Brexit may derail ‘£1bn worth of global trade’ for the North

Confederation of British Industry issues sobering warning for NI in the event of no deal

The CBI warned that many NI firms are unaware it is not just relationships with EU customers that would suffer if the UK crashes out of Europe, but that trade ‘relationships across the globe’ would also be threatened.

The CBI warned that many NI firms are unaware it is not just relationships with EU customers that would suffer if the UK crashes out of Europe, but that trade ‘relationships across the globe’ would also be threatened.

 

Northern Ireland business worth more than £1 billion with countries which have trade agreements with the European Union could be severely damaged in the event of a no-deal Brexit, the Confederation of British Industry (CBI) in the North has warned.

CBI Northern Ireland director Angela McGowan said on Thursday that many firms are unaware it is not just their relationships with EU customers that would suffer if the United Kingdom crashes out of Europe, but that trade “relationships across the globe” would also be threatened.

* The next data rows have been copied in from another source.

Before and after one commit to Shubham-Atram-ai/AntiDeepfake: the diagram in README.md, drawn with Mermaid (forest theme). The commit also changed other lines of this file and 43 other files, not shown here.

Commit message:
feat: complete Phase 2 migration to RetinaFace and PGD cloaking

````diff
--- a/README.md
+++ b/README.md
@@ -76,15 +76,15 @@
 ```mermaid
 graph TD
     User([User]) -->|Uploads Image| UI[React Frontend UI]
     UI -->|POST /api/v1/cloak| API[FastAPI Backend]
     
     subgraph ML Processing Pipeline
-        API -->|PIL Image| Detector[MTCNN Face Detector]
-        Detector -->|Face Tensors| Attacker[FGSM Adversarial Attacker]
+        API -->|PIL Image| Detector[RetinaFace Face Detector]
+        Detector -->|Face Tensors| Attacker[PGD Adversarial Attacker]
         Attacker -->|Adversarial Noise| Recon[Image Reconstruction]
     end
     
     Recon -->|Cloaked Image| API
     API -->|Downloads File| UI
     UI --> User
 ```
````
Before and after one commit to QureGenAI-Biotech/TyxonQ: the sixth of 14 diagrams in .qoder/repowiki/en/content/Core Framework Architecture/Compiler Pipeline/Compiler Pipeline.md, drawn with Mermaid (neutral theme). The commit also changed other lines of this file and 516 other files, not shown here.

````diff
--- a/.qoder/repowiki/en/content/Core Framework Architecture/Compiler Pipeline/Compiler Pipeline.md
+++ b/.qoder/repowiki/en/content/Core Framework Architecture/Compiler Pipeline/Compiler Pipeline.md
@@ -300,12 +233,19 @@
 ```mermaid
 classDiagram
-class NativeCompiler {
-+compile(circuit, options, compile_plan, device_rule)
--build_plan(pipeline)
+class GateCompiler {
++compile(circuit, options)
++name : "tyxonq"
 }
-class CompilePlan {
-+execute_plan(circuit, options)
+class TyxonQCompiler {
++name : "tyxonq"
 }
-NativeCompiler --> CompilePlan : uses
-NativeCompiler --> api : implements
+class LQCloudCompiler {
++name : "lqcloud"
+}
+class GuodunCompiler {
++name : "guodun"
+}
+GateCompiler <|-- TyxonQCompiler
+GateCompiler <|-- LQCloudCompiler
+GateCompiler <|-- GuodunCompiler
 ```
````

“If the UK leaves the EU without a deal, overnight businesses in Northern Ireland could cease to enjoy the benefits of tariff-free trade with, and easy access to, crucial markets for products and services, from Canada to South Korea, ” she said.

The CBI said that the Northern Ireland economy was “facing a multimillion pound blow in the event of a no-deal Brexit due to the collapse of international trade deals”.

In Northern Ireland, exports to countries with EU free-trade agreements are worth more than £1 billion every year, according to the CBI – accounting for 12 per cent of the North’s exports. This figure equates to the annual salaries of 30,000 nurses, it said.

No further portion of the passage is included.